“It has been quiet,” said Lance deHaven-Smith, a public administration and policy professor from Florida State University. “Normally, if you have a high-visibility amendment, you have two dueling interest groups slugging it out.”


Only in recent days has the rhetoric begun to heat up, as proponents began a television ad campaign and opponents used mailers and planned rallies.


Out in front for the proponents is Gov. Charlie Crist, who hounded the Legislature into putting a tax plan before voters. Elected on the promise of tax reform, Crist has been traveling the state, giving speeches and meeting with homeowners to push the amendment, which he claims will help reignite home sales.


“We have a duty to make Florida affordable … when government takes less [from people], they have more to spend on their family,” Crist told state business leaders in Tallahassee last week.


Other backers of the amendment include Realtors, developers, builders, power companies and some of the largest owners of land and timber — those who could save the most with even a slight reduction in property taxes or a cap on how much their property assessments can go up.


“When proponents of this tax amendment wanted to go out and get financial support for their cause, where did they start?” asked Sunrise Mayor Steve Feren, a former state legislator who is president of the Florida League of Mayors, which opposes the amendment. “Did they go to Stan in Port Charlotte?
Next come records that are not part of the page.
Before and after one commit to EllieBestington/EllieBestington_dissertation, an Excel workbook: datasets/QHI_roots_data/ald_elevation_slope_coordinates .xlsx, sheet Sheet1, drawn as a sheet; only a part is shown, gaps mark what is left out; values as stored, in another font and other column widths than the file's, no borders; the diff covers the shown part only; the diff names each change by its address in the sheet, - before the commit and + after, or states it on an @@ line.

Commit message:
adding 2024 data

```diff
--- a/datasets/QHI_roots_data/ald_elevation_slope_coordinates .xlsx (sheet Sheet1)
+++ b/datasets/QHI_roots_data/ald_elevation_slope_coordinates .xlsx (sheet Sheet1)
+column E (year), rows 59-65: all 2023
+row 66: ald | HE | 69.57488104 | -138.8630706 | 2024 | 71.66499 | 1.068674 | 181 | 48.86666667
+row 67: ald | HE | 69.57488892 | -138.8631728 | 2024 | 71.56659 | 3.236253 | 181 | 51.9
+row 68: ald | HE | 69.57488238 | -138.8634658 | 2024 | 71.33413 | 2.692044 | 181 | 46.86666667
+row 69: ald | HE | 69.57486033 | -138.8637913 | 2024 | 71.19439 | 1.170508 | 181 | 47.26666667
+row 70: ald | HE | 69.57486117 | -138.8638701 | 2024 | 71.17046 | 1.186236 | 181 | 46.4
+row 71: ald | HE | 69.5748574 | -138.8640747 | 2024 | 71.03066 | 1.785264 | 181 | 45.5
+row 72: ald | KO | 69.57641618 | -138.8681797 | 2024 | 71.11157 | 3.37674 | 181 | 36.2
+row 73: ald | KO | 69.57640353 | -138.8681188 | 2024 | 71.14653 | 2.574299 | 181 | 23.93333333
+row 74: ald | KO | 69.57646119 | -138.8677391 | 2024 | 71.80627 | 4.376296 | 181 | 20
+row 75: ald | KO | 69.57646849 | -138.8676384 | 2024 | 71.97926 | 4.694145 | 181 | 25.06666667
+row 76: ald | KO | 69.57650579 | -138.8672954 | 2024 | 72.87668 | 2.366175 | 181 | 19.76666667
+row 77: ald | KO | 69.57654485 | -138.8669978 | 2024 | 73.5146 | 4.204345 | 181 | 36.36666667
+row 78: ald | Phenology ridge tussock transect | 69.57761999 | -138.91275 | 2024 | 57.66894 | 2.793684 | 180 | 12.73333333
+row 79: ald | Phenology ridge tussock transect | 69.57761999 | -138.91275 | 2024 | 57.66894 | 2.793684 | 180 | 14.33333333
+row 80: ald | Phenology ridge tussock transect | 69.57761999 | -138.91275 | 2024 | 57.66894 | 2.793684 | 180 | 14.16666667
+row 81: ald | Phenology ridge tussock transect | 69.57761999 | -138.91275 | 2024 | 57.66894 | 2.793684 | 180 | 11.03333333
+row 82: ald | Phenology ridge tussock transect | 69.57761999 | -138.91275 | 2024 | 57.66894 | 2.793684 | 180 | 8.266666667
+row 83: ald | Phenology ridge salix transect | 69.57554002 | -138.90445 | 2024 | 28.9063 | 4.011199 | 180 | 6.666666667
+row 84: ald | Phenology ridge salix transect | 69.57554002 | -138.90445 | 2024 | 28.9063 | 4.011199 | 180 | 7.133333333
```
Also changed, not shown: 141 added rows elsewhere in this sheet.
No, they went to Donald Trump in Manhattan.”


Trump, who indeed hosted a $1,000-a-head-fundraiser for Yes On 1, pays about $1 million a year in property taxes on his $56 million Palm Beach mansion. Passage of the amendment would give second homeowners such as Trump future tax breaks by insuring the assessments on their homes would rise by no more than 10 percent a year. In 2006, the assessment on the Trump home went up by 35 percent.


Meanwhile, the average homeowner in the state would save about $240 — but only if local governments don’t raise taxes, which the proposed constitutional amendment would allow them to do, possibly obliterating the potential savings.


To date, Yes On 1 has raised $2.8 million for its campaign. The TV spot introduced last week features Crist during his 2007 inauguration lamenting the toll that high property insurance premiums and taxes have taken on Floridians. “This cannot, this will not stand,” he pledged.


On the other side are school boards, cities and mayors — as well as civic groups and unions, including those that represent teachers, firefighters, police and paramedics, who have formed a coalition known as Florida Is Our Home. The coalition, which represents 1 million union members, has raised about $915,000, with about half the money coming from teachers.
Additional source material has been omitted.